by Santa Monica Mayor Gleam Davis
It is exciting to consider the wave of innovation and change expected in the coming years. Scientists will get steps closer to reaching human-level artificial intelligence, allowing machines to handle an even greater share of our responsibilities. Companies will develop and deliver goods and services faster, creating better tailored products and experiences to meet our needs at lower cost. Connections within the digital and physical world will become more seamless, providing even easier access to information.
The interplay of so many innovations will likely result in transformational changes to job and career dynamics, urban and regional transportation, and expectations and behaviors in shopping and personal services.
Does this mean that the future of our local economy is within our control? Yes, provided we embrace and prepare for it.
We need to understand the potential implications of emerging technologies, and it is critical to determine what we want our future regional economy to look like. We face major issues that we must address regardless of the innovations that arrive in coming years – issues like income inequality, job stability, climate change, housing affordability and traffic. What does our desired future look like in the Los Angeles region, and how will technologies and disruption help or hinder us on our course to reach it?
As we wrestle with the automation of jobs, the stampede of new mobility options, and the ability to order anything at any time, we are already feeling the impacts of accelerating change. Now is the time to strategize how we, as individual communities and as a region, can navigate a rapidly changing future to improve community wellbeing, expand economic opportunity, address historical inequities, and reduce human impact on the environment.
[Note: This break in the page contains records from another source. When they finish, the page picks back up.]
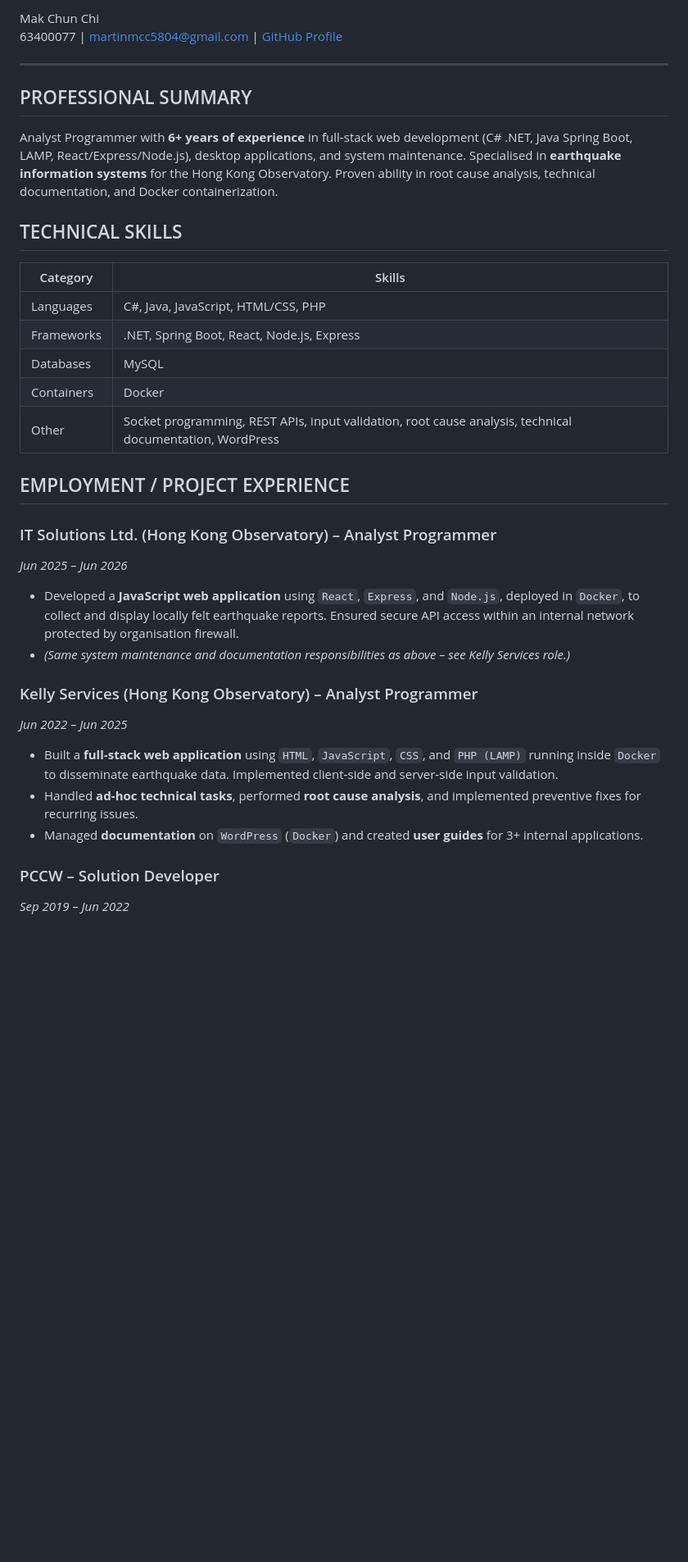
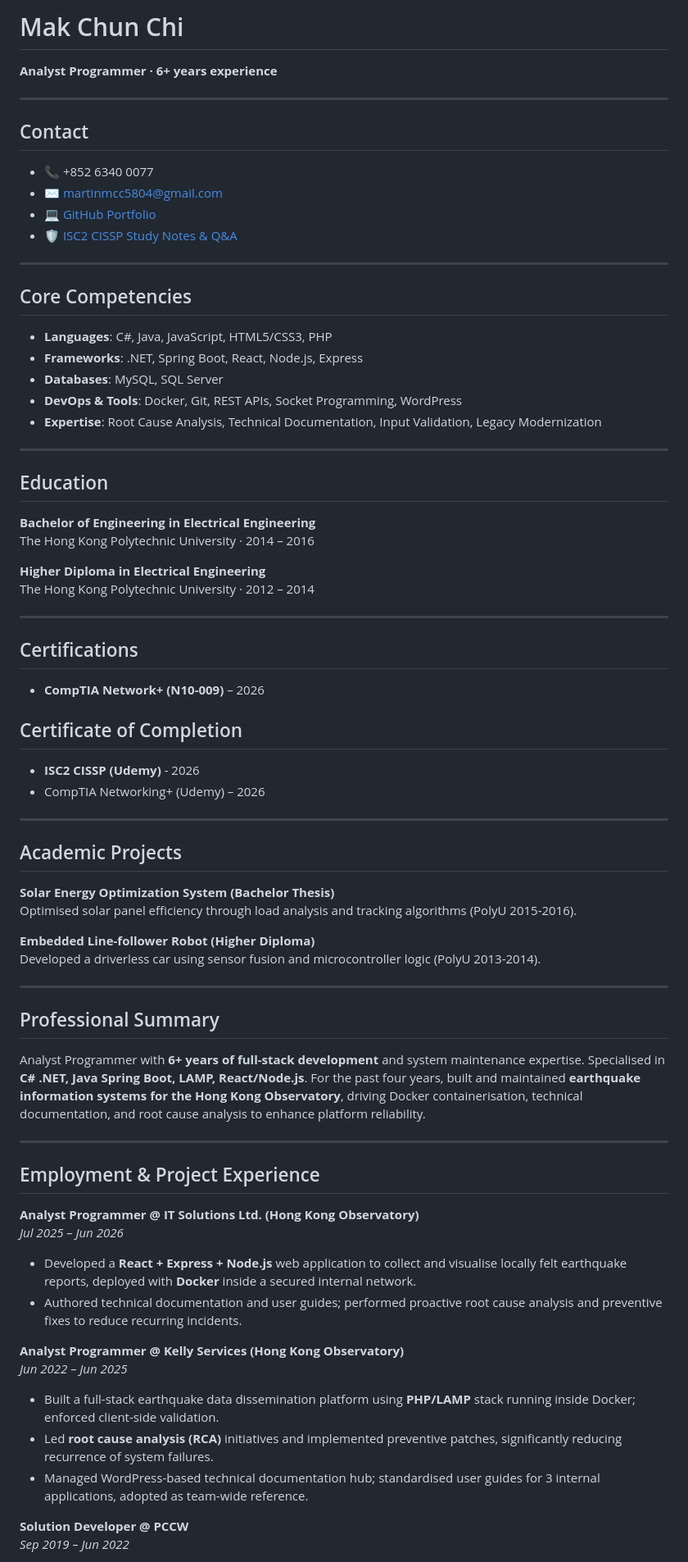
Before and after one commit to Mcc-Mak/cv, a Markdown page: CV (Analyst Programmer).md, the part around one of its changes. Shown at 82% size. Drawn GitHub-style; blank space fills up the shorter version.

```diff
--- a/CV (Analyst Programmer).md
+++ b/CV (Analyst Programmer).md
@@ -1,37 +1,79 @@
-Mak Chun Chi
-63400077 | martinmcc5804@gmail.com | [GitHub Profile](https://mcc-mak.github.io/cv/)
+# Mak Chun Chi
+
+**Analyst Programmer · 6+ years experience**
 
 ---
 
-## PROFESSIONAL SUMMARY
+## Contact
 
-Analyst Programmer with **6+ years of experience** in full‑stack web development (C# .NET, Java Spring Boot, LAMP, React/Express/Node.js), desktop applications, and system maintenance. Specialised in **earthquake information systems** for the Hong Kong Observatory. Proven ability in root cause analysis, technical documentation, and Docker containerization.
+- 📞 +852 6340 0077
+- ✉️ [martinmcc5804@gmail.com](mailto:martinmcc5804@gmail.com)
+- 💻 [GitHub Portfolio](https://github.com/Mcc-Mak/cv)
+- 🛡️ [ISC2 CISSP Study Notes & Q&A](https://cisspmastery-s7psrqmw.manus.space/)
 
-## TECHNICAL SKILLS
+---
 
-| Category | Skills |
-|----------|--------|
-| Languages | C#, Java, JavaScript, HTML/CSS, PHP |
-| Frameworks | .NET, Spring Boot, React, Node.js, Express |
-| Databases | MySQL |
-| Containers | Docker |
-| Other | Socket programming, REST APIs, input validation, root cause analysis, technical documentation, WordPress |
+## Core Competencies
 
-## EMPLOYMENT / PROJECT EXPERIENCE
+- **Languages**: C#, Java, JavaScript, HTML5/CSS3, PHP
+- **Frameworks**: .NET, Spring Boot, React, Node.js, Express
+- **Databases**: MySQL, SQL Server
+- **DevOps & Tools**: Docker, Git, REST APIs, Socket Programming, WordPress
+- **Expertise**: Root Cause Analysis, Technical Documentation, Input Validation, Legacy Modernization
 
-### IT Solutions Ltd. (Hong Kong Observatory) – Analyst Programmer
-*Jun 2025 – Jun 2026*
+---
 
-- Developed a **JavaScript web application** using `React`, `Express`, and `Node.js`, deployed in `Docker`, to collect and display locally felt earthquake reports. Ensured secure API access within an internal network protected by organisation firewall.
-- *(Same system maintenance and documentation responsibilities as above – see Kelly Services role.)*
+## Education
 
-### Kelly Services (Hong Kong Observatory) – Analyst Programmer
+**Bachelor of Engineering in Electrical Engineering**
+The Hong Kong Polytechnic University · 2014 – 2016
+
+**Higher Diploma in Electrical Engineering**
+The Hong Kong Polytechnic University · 2012 – 2014
+
+---
+
+## Certifications
+
+- **CompTIA Network+ (N10-009)** – 2026
+
+## Certificate of Completion
+- **ISC2 CISSP (Udemy)** - 2026
+- CompTIA Networking+ (Udemy) – 2026
+
+---
+
+## Academic Projects
+
+**Solar Energy Optimization System (Bachelor Thesis)**
+Optimised solar panel efficiency through load analysis and tracking algorithms (PolyU 2015-2016).
+
+**Embedded Line-follower Robot (Higher Diploma)**
+Developed a driverless car using sensor fusion and microcontroller logic (PolyU 2013-2014).
+
+---
+
+## Professional Summary
+
+Analyst Programmer with **6+ years of full-stack development** and system maintenance expertise. Specialised in **C# .NET, Java Spring Boot, LAMP, React/Node.js**. For the past four years, built and maintained **earthquake information systems for the Hong Kong Observatory**, driving Docker containerisation, technical documentation, and root cause analysis to enhance platform reliability.
+
+---
+
+## Employment & Project Experience
+
+**Analyst Programmer @ IT Solutions Ltd. (Hong Kong Observatory)**
+*Jul 2025 – Jun 2026*
+
+- Developed a **React + Express + Node.js** web application to collect and visualise locally felt earthquake reports, deployed with **Docker** inside a secured internal network.
+- Authored technical documentation and user guides; performed proactive root cause analysis and preventive fixes to reduce recurring incidents.
+
+**Analyst Programmer @ Kelly Services (Hong Kong Observatory)**
 *Jun 2022 – Jun 2025*
 
-- Built a **full‑stack web application** using `HTML`, `JavaScript`, `CSS`, and `PHP (LAMP)` running inside `Docker` to disseminate earthquake data. Implemented client‑side and server‑side input validation.
-- Handled **ad‑hoc technical tasks**, performed **root cause analysis**, and implemented preventive fixes for recurring issues.
-- Managed **documentation** on `WordPress` (`Docker`) and created **user guides** for 3+ internal applications.
+- Built a full-stack earthquake data dissemination platform using **PHP/LAMP** stack running inside Docker; enforced client-side validation.
+- Led **root cause analysis (RCA)** initiatives and implemented preventive patches, significantly reducing recurrence of system failures.
+- Managed WordPress-based technical documentation hub; standardised user guides for 3 internal applications, adopted as team-wide reference.
 
-### PCCW – Solution Developer
+**Solution Developer @ PCCW**
 *Sep 2019 – Jun 2022*
 
```
Also changed, not shown: other parts of CV (Analyst Programmer).md (+16 -22 lines).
If we hesitate at this moment, we may not have a say in how the future plays out, and we risk losing the opportunity to incorporate advances in technology into a holistic plan that builds a more just and sustainable economy. If we wait to see what befalls us year after year, it will grow increasingly difficult to develop policies, build infrastructure, and provide services that may protect against the whiplash of disruption.
New technology can be a useful tool, or it can be a trap. We believe that we can shape an economy that effectively serves our community for generations to come through careful management of innovations, but we do not yet have a roadmap on how to do so. In Santa Monica, we have begun the daunting task of cataloging anticipated trends with the intention of incorporating our learnings into a long-term economic strategy to guide our community (visit SantaMonica.gov/EconomicFuture for more information).
Santa Monica is only 8.3 square miles, tucked in 4,751 total square miles of Los Angeles County. We’re tackling these issues now, but to be truly successful, we need to work together as a region. We are at a unique moment in time where technology will likely upend many of the ways our region functions.
We need to collaborate among the private, public, non-profit and academic sectors to foster a resilient regional economy that embraces and productively harnesses disruption.